■ **Action item**
In the listing that follows, copy out each line that includes the word "BoxDecoration".

■ **Data for this task**
#####

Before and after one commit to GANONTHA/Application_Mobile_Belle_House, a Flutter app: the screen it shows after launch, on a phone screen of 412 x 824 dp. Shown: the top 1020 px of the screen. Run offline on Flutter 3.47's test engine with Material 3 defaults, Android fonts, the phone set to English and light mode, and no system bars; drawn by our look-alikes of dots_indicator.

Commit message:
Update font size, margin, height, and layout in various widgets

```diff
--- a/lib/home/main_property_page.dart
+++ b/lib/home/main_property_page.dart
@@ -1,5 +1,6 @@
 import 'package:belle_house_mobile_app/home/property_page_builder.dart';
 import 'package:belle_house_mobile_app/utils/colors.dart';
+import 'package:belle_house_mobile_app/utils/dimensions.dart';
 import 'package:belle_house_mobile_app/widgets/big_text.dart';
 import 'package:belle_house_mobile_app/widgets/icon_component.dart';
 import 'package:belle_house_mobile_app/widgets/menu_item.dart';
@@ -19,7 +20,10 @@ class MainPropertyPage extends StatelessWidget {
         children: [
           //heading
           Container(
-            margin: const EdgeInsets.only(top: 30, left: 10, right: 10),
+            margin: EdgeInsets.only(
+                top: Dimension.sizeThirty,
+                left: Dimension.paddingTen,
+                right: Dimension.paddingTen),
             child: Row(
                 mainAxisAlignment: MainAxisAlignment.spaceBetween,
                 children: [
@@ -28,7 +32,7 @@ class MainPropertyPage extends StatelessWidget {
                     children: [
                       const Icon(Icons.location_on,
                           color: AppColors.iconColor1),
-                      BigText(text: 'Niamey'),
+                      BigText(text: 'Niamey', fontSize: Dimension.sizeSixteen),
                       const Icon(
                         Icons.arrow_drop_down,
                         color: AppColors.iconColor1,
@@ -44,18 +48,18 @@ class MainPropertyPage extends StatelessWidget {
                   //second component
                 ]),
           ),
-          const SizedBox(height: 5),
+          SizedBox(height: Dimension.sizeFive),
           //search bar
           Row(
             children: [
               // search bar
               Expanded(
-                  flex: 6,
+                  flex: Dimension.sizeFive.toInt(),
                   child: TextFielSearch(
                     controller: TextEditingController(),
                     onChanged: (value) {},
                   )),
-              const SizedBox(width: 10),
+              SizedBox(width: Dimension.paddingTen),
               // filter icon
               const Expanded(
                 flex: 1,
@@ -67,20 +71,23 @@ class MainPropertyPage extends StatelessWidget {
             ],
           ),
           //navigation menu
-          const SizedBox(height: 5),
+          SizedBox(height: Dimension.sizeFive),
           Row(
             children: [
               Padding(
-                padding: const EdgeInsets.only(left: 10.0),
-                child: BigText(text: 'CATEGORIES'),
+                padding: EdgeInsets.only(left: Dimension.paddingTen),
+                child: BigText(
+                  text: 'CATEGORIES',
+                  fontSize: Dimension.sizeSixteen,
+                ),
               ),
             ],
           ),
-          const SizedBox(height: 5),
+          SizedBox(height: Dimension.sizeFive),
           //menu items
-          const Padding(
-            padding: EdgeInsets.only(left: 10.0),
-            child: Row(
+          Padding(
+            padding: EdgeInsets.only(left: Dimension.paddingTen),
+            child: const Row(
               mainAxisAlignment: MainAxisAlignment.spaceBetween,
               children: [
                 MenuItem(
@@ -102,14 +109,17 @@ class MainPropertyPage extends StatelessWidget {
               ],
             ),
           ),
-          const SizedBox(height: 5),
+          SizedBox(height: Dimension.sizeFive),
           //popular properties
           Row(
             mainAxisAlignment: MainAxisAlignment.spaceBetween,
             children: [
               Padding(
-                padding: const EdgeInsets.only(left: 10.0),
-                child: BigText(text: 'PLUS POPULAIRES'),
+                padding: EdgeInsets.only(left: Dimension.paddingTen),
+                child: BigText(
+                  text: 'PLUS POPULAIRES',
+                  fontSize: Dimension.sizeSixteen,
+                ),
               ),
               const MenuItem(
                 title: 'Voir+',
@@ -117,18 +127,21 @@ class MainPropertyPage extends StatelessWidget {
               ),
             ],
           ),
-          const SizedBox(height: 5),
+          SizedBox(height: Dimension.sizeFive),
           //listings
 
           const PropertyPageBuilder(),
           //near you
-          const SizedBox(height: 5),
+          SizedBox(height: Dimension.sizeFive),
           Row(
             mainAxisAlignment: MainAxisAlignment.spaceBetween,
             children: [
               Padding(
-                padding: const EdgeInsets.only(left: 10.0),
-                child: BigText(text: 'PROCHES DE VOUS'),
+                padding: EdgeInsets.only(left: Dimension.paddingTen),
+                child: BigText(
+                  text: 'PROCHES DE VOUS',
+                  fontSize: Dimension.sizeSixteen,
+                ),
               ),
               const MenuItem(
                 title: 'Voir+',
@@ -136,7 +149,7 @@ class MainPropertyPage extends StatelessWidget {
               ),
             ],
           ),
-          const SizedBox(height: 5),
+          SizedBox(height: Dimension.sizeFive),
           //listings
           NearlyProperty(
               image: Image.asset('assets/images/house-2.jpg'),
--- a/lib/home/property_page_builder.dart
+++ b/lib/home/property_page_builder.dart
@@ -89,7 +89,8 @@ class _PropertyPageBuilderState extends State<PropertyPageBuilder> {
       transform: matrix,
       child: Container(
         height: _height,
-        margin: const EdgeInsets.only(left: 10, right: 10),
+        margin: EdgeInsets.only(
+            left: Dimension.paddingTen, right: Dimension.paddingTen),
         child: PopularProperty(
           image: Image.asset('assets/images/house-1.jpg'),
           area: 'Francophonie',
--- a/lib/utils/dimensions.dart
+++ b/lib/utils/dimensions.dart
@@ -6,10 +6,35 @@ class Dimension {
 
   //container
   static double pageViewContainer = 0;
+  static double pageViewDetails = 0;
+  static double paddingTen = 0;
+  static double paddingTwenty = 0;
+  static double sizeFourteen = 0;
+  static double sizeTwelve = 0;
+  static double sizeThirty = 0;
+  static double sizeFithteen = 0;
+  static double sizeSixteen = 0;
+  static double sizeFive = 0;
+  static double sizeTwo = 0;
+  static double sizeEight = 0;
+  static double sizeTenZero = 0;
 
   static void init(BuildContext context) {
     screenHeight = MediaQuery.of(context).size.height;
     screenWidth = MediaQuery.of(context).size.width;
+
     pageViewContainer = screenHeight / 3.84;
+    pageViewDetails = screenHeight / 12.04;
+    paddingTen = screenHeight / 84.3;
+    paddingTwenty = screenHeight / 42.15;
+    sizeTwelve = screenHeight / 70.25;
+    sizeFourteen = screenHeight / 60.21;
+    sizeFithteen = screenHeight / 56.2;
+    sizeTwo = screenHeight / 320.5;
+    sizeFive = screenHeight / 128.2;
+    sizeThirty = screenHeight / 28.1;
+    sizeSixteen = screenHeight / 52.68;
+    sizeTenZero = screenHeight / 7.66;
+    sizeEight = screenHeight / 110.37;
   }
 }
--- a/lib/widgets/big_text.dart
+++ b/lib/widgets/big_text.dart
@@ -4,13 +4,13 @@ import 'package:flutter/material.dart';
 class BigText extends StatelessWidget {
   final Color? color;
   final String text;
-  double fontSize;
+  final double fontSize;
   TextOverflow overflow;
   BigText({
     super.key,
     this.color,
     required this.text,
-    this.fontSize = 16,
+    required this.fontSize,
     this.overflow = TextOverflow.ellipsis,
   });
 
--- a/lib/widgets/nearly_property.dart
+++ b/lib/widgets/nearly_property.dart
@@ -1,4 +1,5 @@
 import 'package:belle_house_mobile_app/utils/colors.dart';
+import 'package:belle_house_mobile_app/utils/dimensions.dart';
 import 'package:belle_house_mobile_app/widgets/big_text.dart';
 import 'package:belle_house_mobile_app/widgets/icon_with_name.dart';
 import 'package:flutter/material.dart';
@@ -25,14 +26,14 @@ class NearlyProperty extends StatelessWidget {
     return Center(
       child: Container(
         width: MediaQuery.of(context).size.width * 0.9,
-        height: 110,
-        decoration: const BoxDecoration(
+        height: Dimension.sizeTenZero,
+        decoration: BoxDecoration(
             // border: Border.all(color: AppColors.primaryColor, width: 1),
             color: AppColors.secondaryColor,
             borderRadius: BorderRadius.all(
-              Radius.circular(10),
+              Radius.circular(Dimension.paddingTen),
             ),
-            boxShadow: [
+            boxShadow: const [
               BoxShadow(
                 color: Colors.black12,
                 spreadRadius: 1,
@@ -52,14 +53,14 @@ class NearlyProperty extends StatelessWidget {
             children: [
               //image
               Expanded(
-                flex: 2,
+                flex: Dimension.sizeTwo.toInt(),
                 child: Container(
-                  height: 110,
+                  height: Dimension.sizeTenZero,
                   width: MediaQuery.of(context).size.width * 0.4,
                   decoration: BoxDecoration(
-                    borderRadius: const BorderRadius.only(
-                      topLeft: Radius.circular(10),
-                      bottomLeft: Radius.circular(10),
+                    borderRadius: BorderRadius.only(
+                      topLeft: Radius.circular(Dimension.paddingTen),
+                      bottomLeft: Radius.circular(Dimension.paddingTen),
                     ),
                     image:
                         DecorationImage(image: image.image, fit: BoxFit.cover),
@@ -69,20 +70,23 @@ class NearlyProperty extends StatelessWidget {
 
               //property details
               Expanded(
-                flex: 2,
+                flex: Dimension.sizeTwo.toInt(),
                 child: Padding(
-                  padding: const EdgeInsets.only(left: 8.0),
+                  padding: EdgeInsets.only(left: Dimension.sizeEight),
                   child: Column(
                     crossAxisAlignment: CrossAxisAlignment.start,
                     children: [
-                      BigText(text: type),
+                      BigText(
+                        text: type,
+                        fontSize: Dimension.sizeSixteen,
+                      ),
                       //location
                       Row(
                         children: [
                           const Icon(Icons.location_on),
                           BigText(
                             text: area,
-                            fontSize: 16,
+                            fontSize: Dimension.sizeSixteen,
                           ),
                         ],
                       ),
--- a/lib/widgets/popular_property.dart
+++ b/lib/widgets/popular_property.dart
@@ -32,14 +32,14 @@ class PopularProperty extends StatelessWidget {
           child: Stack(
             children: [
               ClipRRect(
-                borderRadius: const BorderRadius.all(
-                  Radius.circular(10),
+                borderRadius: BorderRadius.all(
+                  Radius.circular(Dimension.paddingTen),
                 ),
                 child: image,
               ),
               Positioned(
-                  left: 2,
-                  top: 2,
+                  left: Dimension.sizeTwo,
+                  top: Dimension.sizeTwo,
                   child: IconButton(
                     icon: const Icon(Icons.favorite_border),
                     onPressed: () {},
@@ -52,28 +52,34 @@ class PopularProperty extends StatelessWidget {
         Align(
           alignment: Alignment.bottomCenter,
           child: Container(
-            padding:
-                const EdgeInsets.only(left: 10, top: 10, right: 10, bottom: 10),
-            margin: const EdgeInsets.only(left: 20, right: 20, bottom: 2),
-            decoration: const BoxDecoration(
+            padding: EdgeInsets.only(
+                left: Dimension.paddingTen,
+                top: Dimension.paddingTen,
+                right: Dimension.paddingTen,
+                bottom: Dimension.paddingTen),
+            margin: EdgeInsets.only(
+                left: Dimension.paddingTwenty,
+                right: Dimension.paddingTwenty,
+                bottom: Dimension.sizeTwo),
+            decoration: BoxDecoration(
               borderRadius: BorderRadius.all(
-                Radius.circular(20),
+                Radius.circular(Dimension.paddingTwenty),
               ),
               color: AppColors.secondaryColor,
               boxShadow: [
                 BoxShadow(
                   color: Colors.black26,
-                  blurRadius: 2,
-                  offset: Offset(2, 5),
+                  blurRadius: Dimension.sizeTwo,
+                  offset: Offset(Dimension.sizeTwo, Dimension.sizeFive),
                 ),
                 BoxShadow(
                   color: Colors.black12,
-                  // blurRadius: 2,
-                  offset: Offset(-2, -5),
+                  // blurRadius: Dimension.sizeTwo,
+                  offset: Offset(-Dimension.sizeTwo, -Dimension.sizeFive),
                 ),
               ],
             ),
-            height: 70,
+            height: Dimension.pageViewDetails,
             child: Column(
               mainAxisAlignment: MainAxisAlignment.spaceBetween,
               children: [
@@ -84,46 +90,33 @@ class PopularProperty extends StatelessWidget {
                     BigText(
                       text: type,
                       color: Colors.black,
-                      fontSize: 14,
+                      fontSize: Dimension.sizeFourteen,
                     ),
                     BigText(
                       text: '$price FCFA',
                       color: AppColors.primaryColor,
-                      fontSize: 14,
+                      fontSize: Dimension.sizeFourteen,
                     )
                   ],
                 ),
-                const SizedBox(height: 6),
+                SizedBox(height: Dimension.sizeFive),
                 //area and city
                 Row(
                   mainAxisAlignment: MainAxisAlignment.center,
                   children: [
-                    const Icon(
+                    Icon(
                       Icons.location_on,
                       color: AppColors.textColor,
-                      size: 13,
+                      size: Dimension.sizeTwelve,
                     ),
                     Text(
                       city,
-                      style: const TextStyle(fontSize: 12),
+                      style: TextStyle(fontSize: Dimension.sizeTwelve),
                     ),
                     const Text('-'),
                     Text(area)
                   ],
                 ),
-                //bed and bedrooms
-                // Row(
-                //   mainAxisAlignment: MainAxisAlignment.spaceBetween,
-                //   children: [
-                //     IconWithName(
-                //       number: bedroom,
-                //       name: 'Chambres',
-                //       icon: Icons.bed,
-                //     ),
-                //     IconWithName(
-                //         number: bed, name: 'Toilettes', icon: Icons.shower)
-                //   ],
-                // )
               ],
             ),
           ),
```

#####

■ **Response area**
-        decoration: const BoxDecoration(
+        decoration: BoxDecoration(
                   decoration: BoxDecoration(
-            decoration: const BoxDecoration(
+            decoration: BoxDecoration(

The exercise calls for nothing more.